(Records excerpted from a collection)
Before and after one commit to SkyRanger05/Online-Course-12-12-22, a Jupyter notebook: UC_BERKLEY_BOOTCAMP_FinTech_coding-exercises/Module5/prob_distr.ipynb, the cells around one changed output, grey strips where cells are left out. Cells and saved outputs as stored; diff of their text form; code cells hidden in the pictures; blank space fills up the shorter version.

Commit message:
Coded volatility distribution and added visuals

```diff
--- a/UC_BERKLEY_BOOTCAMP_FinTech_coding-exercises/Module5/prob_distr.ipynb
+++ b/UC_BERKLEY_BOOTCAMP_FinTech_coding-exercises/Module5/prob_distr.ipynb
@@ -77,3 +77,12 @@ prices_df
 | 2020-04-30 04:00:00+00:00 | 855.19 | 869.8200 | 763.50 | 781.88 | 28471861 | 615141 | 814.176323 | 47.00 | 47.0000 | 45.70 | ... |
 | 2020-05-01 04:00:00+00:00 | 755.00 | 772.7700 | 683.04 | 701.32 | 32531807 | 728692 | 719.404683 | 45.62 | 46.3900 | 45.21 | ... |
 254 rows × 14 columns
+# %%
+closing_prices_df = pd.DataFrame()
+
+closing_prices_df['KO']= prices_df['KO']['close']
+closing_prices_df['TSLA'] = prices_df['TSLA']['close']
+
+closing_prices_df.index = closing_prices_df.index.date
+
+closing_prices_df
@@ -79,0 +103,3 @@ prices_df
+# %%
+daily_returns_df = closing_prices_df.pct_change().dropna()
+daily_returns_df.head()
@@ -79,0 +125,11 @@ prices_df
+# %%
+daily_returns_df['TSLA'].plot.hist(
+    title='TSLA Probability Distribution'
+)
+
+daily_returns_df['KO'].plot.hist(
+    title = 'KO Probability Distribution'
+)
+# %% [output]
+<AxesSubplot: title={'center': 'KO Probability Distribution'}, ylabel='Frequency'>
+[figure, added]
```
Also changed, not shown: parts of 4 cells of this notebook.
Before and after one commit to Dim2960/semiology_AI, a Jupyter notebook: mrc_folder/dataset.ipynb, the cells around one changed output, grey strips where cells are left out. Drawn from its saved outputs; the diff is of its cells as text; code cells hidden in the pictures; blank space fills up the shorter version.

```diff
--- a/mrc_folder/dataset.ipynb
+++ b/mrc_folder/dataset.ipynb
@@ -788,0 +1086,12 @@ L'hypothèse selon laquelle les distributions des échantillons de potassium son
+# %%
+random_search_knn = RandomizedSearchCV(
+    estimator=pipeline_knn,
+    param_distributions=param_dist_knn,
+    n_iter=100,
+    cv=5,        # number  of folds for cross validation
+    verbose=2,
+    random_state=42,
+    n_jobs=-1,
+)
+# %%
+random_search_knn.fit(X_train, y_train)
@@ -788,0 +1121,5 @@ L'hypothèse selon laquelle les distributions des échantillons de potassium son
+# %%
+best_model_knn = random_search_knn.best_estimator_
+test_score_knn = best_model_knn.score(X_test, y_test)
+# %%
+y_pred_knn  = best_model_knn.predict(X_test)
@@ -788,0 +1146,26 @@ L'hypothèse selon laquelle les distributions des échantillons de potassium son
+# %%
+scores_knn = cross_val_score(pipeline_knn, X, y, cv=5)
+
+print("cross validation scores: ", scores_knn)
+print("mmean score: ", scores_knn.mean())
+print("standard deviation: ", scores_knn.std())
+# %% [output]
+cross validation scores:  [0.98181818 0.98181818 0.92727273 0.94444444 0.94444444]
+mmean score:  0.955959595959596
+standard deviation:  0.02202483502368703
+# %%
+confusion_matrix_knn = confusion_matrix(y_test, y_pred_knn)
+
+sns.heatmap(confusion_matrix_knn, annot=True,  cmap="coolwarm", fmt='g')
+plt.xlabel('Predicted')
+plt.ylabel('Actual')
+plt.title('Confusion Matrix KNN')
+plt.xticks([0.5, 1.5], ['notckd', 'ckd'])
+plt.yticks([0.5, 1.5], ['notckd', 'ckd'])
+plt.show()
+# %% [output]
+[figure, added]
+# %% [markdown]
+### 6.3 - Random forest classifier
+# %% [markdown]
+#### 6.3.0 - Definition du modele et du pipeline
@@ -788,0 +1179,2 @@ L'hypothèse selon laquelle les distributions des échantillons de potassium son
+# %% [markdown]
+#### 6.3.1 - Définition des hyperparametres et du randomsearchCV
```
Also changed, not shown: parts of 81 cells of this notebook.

EXERCISE BRIEF
Retyping the data above exactly and in full is the task.

EXERCISE RESULT
Before and after one commit to SkyRanger05/Online-Course-12-12-22, a Jupyter notebook: UC_BERKLEY_BOOTCAMP_FinTech_coding-exercises/Module5/prob_distr.ipynb, the cells around one changed output, grey strips where cells are left out. Cells and saved outputs as stored; diff of their text form; code cells hidden in the pictures; blank space fills up the shorter version.

Commit message:
Coded volatility distribution and added visuals

```diff
--- a/UC_BERKLEY_BOOTCAMP_FinTech_coding-exercises/Module5/prob_distr.ipynb
+++ b/UC_BERKLEY_BOOTCAMP_FinTech_coding-exercises/Module5/prob_distr.ipynb
@@ -77,3 +77,12 @@ prices_df
 | 2020-04-30 04:00:00+00:00 | 855.19 | 869.8200 | 763.50 | 781.88 | 28471861 | 615141 | 814.176323 | 47.00 | 47.0000 | 45.70 | ... |
 | 2020-05-01 04:00:00+00:00 | 755.00 | 772.7700 | 683.04 | 701.32 | 32531807 | 728692 | 719.404683 | 45.62 | 46.3900 | 45.21 | ... |
 254 rows × 14 columns
+# %%
+closing_prices_df = pd.DataFrame()
+
+closing_prices_df['KO']= prices_df['KO']['close']
+closing_prices_df['TSLA'] = prices_df['TSLA']['close']
+
+closing_prices_df.index = closing_prices_df.index.date
+
+closing_prices_df
@@ -79,0 +103,3 @@ prices_df
+# %%
+daily_returns_df = closing_prices_df.pct_change().dropna()
+daily_returns_df.head()
@@ -79,0 +125,11 @@ prices_df
+# %%
+daily_returns_df['TSLA'].plot.hist(
+    title='TSLA Probability Distribution'
+)
+
+daily_returns_df['KO'].plot.hist(
+    title = 'KO Probability Distribution'
+)
+# %% [output]
+<AxesSubplot: title={'center': 'KO Probability Distribution'}, ylabel='Frequency'>
+[figure, added]
```
Also changed, not shown: parts of 4 cells of this notebook.
Before and after one commit to Dim2960/semiology_AI, a Jupyter notebook: mrc_folder/dataset.ipynb, the cells around one changed output, grey strips where cells are left out. Drawn from its saved outputs; the diff is of its cells as text; code cells hidden in the pictures; blank space fills up the shorter version.

```diff
--- a/mrc_folder/dataset.ipynb
+++ b/mrc_folder/dataset.ipynb
@@ -788,0 +1086,12 @@ L'hypothèse selon laquelle les distributions des échantillons de potassium son
+# %%
+random_search_knn = RandomizedSearchCV(
+    estimator=pipeline_knn,
+    param_distributions=param_dist_knn,
+    n_iter=100,
+    cv=5,        # number  of folds for cross validation
+    verbose=2,
+    random_state=42,
+    n_jobs=-1,
+)
+# %%
+random_search_knn.fit(X_train, y_train)
@@ -788,0 +1121,5 @@ L'hypothèse selon laquelle les distributions des échantillons de potassium son
+# %%
+best_model_knn = random_search_knn.best_estimator_
+test_score_knn = best_model_knn.score(X_test, y_test)
+# %%
+y_pred_knn  = best_model_knn.predict(X_test)
@@ -788,0 +1146,26 @@ L'hypothèse selon laquelle les distributions des échantillons de potassium son
+# %%
+scores_knn = cross_val_score(pipeline_knn, X, y, cv=5)
+
+print("cross validation scores: ", scores_knn)
+print("mmean score: ", scores_knn.mean())
+print("standard deviation: ", scores_knn.std())
+# %% [output]
+cross validation scores:  [0.98181818 0.98181818 0.92727273 0.94444444 0.94444444]
+mmean score:  0.955959595959596
+standard deviation:  0.02202483502368703
+# %%
+confusion_matrix_knn = confusion_matrix(y_test, y_pred_knn)
+
+sns.heatmap(confusion_matrix_knn, annot=True,  cmap="coolwarm", fmt='g')
+plt.xlabel('Predicted')
+plt.ylabel('Actual')
+plt.title('Confusion Matrix KNN')
+plt.xticks([0.5, 1.5], ['notckd', 'ckd'])
+plt.yticks([0.5, 1.5], ['notckd', 'ckd'])
+plt.show()
+# %% [output]
+[figure, added]
+# %% [markdown]
+### 6.3 - Random forest classifier
+# %% [markdown]
+#### 6.3.0 - Definition du modele et du pipeline
@@ -788,0 +1179,2 @@ L'hypothèse selon laquelle les distributions des échantillons de potassium son
+# %% [markdown]
+#### 6.3.1 - Définition des hyperparametres et du randomsearchCV
```
Also changed, not shown: parts of 81 cells of this notebook.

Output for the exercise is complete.